ATLANTA -- Coming off a once-promising road trip that was marred by a disappointing conclusion, the Braves received exactly what they needed from their opportune offense and Tim Hudson's steady right hand.
Proving capable of being the reliable stopper that he has been throughout his successful career, Hudson delivered a sparkling eight-inning effort and also aided the Braves offense in a 8-1 win over the recently-streaking D-backs.
"Every time I go out there, whether we're winning or losing, I want to keep the winning streak going or stop the losing streak from continuing," Hudson said. "I take a lot of pride in it. I think everybody should. As a starter on a big league staff, you should be the kind of guy who wants to stop bad things from happening or bad things from continuing to happen."
Along with halting a two-game losing streak, Hudson altered a mood that had soured when Randall Delgado and Mike Minor turned in disappointing starts during the final two games of this past weekend's series in Boston. Instead of being able to enjoy the fact they had split a six-game trip against the Yankees and Red Sox, the Braves returned to Atlanta with a sour taste in their mouth.
But with Hudson flirting with his second complete game of the month and every position player besides Dan Uggla notching at least two hits, the Braves began this 10-game homestand in celebratory fashion. Chipper Jones and Freddie Freeman led the offensive charge with three-hit performances.
Hudson's offensive contributions came courtesy of a sixth-inning single that centerfielder Geraldo Parra appeared to lose in the lights. One inning later, he notched a sacrifice fly after fouling off a squeeze-bunt attempt.
"This is like the fifth or sixth day in a row we've had the same group of characters," manager Fredi Gonzalez said. "They're swinging the bats. But for me, it all starts with the guy on the mound.

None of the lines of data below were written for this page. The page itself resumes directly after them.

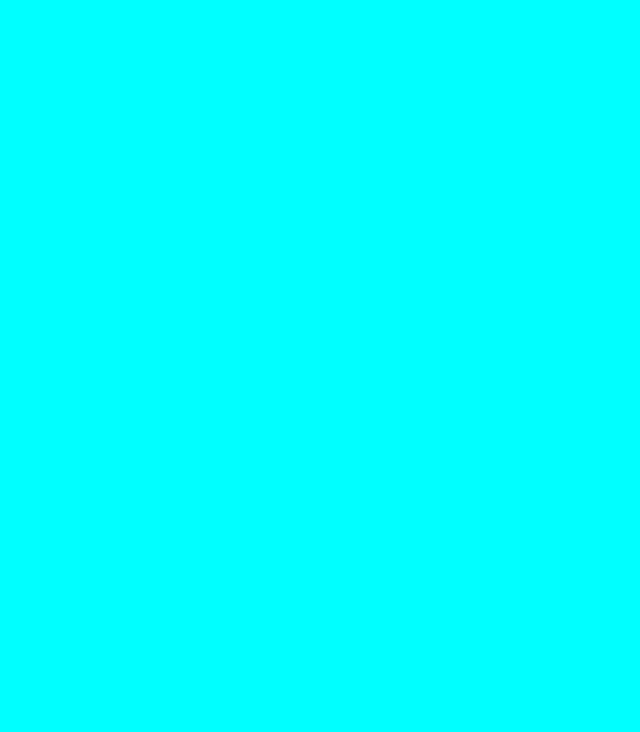
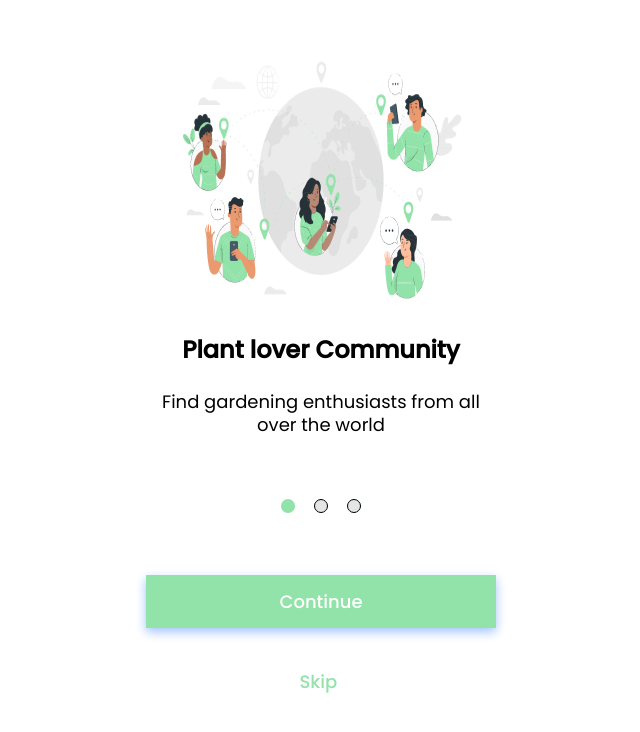
Before and after one commit to cristopherpds/onboarding, a plain HTML site: page index.html in a window 1280 px wide. Shown: the whole page, without its empty margins (319-959 px from the left). Drawn offline with Linux system fonts and the light colour scheme.

Commit message:
earring push

```diff
--- a/index.html
+++ b/index.html
@@ -1,15 +1,39 @@
 <!DOCTYPE html>
 <html lang="pt-br">
+
 <head>
   <meta charset="UTF-8">
   <meta http-equiv="X-UA-Compatible" content="IE=edge">
   <meta name="viewport" content="width=device-width, initial-scale=1.0">
+  <link rel="preconnect" href="https://fonts.googleapis.com">
+  <link rel="preconnect" href="https://fonts.gstatic.com" crossorigin>
+  <link href="https://fonts.googleapis.com/css2?family=Poppins:wght@100;400;500&display=swap" rel="stylesheet">
   <link rel="stylesheet" href="reset.css">
   <link rel="stylesheet" href="style.css">
   <script defer src="script.js"></script>
   <title> Onboarding (Community)</title>
 </head>
+
 <body>
+  <main>
+    <section class="content">
+      <div class="img">
+      </div>
+      <div class="text-container">
+        <h1 class="title"></h1>
+        <h5 class="subtitle"></h5>
+      </div>
+      <div class="pagination">
+        <span class="point" id="point1" onclick="paginate(this,0)"></span>
+        <span class="point" id="point2" onclick="paginate(this,1)"></span>
+        <span class="point" id="point3" onclick="paginate(this,2)"></span>
+      </div>
+      <div class="buttons-container">
+        <div class="next" onclick="paginate(this)"></div>
+        <span class="skip" onclick="paginate(this,2)">Skip</span>
+      </div>
+    </section>
+  </main>
+</body>
 
-</body>
 </html>
--- a/script.js
+++ b/script.js
@@ -0,0 +1,58 @@
+let page = 0;
+let img = document.querySelector('.img');
+let title = document.querySelector('.title');
+let subtitle = document.querySelector('.subtitle');
+let nextButton = document.querySelector('.next');
+let skipButton = document.querySelector('.skip');
+
+const data = [
+  {
+    title: "Plant lover Community",
+    subtitle: "Find gardening enthusiasts from all over the world",
+    button: "Continue"
+  },
+  {
+    title: "Get fast & safe delivery",
+    subtitle: "Get good quality products for your plants",
+    button: "Continue"
+  },
+
+  {
+
+    title: "Buy & Sell Tools",
+    subtitle: "Buy & sell good quality products for your beautiful plants",
+    button: "Get started"
+  },
+];
+
+const displayContent = (data) => {
+  document.querySelector(`.point:nth-child(${page + 1})`).classList.add('selected');
+  img.classList.add(`bg${page}`);
+  console.log('data:', page);
+  title.innerHTML = data[page].title;
+  subtitle.innerHTML = data[page].subtitle;
+  nextButton.innerHTML = data[page].button;
+  if (page === 2) {
+    skipButton.classList.add('hide');
+  } else {
+    skipButton.classList.remove('hide');
+  }
+}
+
+const paginate = (ths, sno) => {
+  document.querySelector(`.point:nth-child(${page + 1})`).classList.remove('selected');
+  img.classList.remove(`bg${page}`);
+  if (!isNaN(sno)) {
+    page = sno;
+  } else if (page === 2) {
+    page = 0;
+  } else {
+    page += 1;
+  }
+  console.log("paginate", sno);
+  displayContent(data);
+}
+
+document.addEventListener("DOMContentLoaded", function (e) {
+  displayContent(data);
+});
--- a/style.css
+++ b/style.css
@@ -1,3 +1,162 @@
-body{
-  background-color: aqua;
+:root{
+  --primary-color:#92E3A9;
+  --primary-color-hover:#73C78B;
+  --ligth-white-color:#E3E6E4;
 }
+body, html{
+  font-family: 'Poppins', sans-serif;
+}
+
+main{
+  width: 100vw;
+  height:100vh;
+  display:flex;
+  align-items: flex-start;
+  justify-content: center;
+  flex-direction: row;
+}
+
+main .content {
+  width: 82.1333%;
+  height: 82.266%;
+  display: flex;
+  align-items: center;
+  justify-content: flex-start;
+  flex-direction: column;
+  margin-top: 34px;
+  max-width: 350px;
+  min-width: 283px;
+  min-height: 500px;
+}
+
+main .content .img {
+  width: 300px;
+  height: 300px;
+  background-position: center;
+  background-repeat: no-repeat;
+}
+
+main {
+  width: 100vw;
+  height: 100vh;
+  display: flex;
+  align-items: flex-start;
+  justify-content: center;
+  flex-direction: row;
+}
+main .content {
+  width: 82.1333%;
+  height: 82.266%;
+  display: flex;
+  align-items: center;
+  justify-content: flex-start;
+  flex-direction: column;
+  margin-top: 34px;
+  max-width: 350px;
+  min-width: 283px;
+  min-height: 500px;
+}
+main .content .img {
+  width: 97.4025%;
+  height: 44.9101%;
+  background-position: center;
+  background-repeat: no-repeat;
+}
+main .content .text-container {
+  width: 97.0779%;
+  height: 15.4191%;
+  display: flex;
+  align-items: center;
+  justify-content: space-between;
+  flex-direction: column;
+  text-align: center;
+  margin-top: 7px;
+}
+main .content .text-container .title {
+  font-size: 24px;
+  font-weight: 600;
+  line-height: 30.94px;
+  font-family: inherit;
+}
+main .content .text-container .subtitle {
+  font-size: 18px;
+  font-weight: 400;
+  line-height: 23.2px;
+  font-family: inherit;
+}
+main .content .pagination {
+  width: 22.7272%;
+  height: 1.7964%;
+  display: flex;
+  align-items: center;
+  justify-content: space-between;
+  flex-direction: row;
+  margin-top: 64px;
+}
+main .content .pagination .point {
+  width: 12px;
+  height: 12px;
+  transition: all ease-in-out 0.2s;
+  border-radius: 50%;
+  background-color: var(--ligth-white-color);
+  border: 1px solid black;
+  cursor: pointer;
+}
+main .content .pagination .selected {
+  background-color: var(--primary-color);
+  border-color: transparent;
+}
+main .content .buttons-container {
+  width: 100%;
+  height: 17.8143%;
+  display: flex;
+  align-items: center;
+  justify-content: space-between;
+  flex-direction: column;
+  font-size: 18px;
+  font-weight: 500;
+  line-height: 23.2px;
+  font-family: inherit;
+  transition: all ease-in-out 0.2s;
+  margin-top: 63px;
+}
+main .content .buttons-container .next {
+  width: 100%;
+  height: 45.3781%;
+  display: flex;
+  align-items: center;
+  justify-content: center;
+  flex-direction: column;
+  box-shadow: 0px 4px 10px #A1C3FC;
+  background-color: var(--primary-color);
+  color: white;
+  text-align: center;
+  cursor: pointer;
+}
+main .content .buttons-container .next:hover {
+  background-color: #73C78B;
+}
+main .content .buttons-container .skip {
+  width: 12.3376%;
+  height: 19.3277%;
+  color: #92E3A9;
+  cursor: pointer;
+}
+main .content .buttons-container .skip:hover {
+  color: #73C78B;
+}
+main .content .buttons-container .hide {
+  display: none;
+}
+
+.bg0 {
+  background-image: url("./img/page1.png");
+}
+
+.bg1 {
+  background-image: url("./img/page2.png");
+}
+
+.bg2 {
+  background-image: url("./img/page3.png");
+}
```
Also changed, not shown: img/Point.png (added), img/Rectangle 116.png (added), img/page1.png (added), img/page2.png (added), img/page3.png (added).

He gives you the opportunity to win a ballgame."
This marked the sixth straight game in which the Braves have scored at least four runs. While that margin was not significant enough for Delgado or Minor, it was plenty for Hudson, who allowed just one run and seven hits while throwing 101 pitches. He is now 7-0 with a 1.33 ERA in nine career starts against Arizona.
It certainly did not appear that Hudson was going to go deep into the game when he needed 41 pitches to complete the first two innings. But given a five-run lead by the end of the second inning, he became more aggressive, and needed just 30 pitches from the start of the third inning through the end of the sixth.
After Jason Kubel homered with two outs in the third inning, Hudson did not allow another D-backs player to touch second base.
"He did some really efficient work through the middle innings to really keep his pitch count down and take us deep," Jones said. "You want your big guns to go six, seven or eight innings. It looked like he wasn't going to be able to make it. But he made adjustments and got double plays when he needed them."
Instead of matching the complete-game effort he produced with his five-hit shutout against the Marlins on June 5, Hudson did not even attempt to lobby to pitch the ninth inning. Two weeks shy of his 37th birthday and dealing with some bone spurs in his left ankle, he probably was wise.
"I'm not a complete game type of guy," Hudson said. "I just go out there and pitch until the manager takes me out. I feel like I could have finished it. But we don't have any offdays between now and the All-Star break."
Michael Bourn's third leadoff home run of the season accounted for the only first-inning damage done by the Braves, who widened their lead after Jones and Freeman opened a four-run second inning with consecutive opposite-field doubles. Andrelton Simmons then followed with an opposite-field single to add to the woes of D-backs starter Daniel Hudson, who would later exit the inning with tightness in his right forearm.
Freeman hit the ball the opposite way twice on the way to recording his first three-hit game since June 10. Jones' three-hit performance was his first since he notching this total three times during the first five days of May.
Jones missed nearly three weeks after suffering a bad left calf bruise on May 18. This proved to be his most productive game since returning from the disabled list on June 10.
"I lost a lot of momentum with that injury," Jones said. "I was feeling good from both sides of the plate, and just lost it. I'm just now getting back to where I'm centering balls on both sides of the plate to all fields. That's a good feeling."
Mark Bowman is a reporter for MLB.com. This story was not subject to the approval of Major League Baseball or its clubs.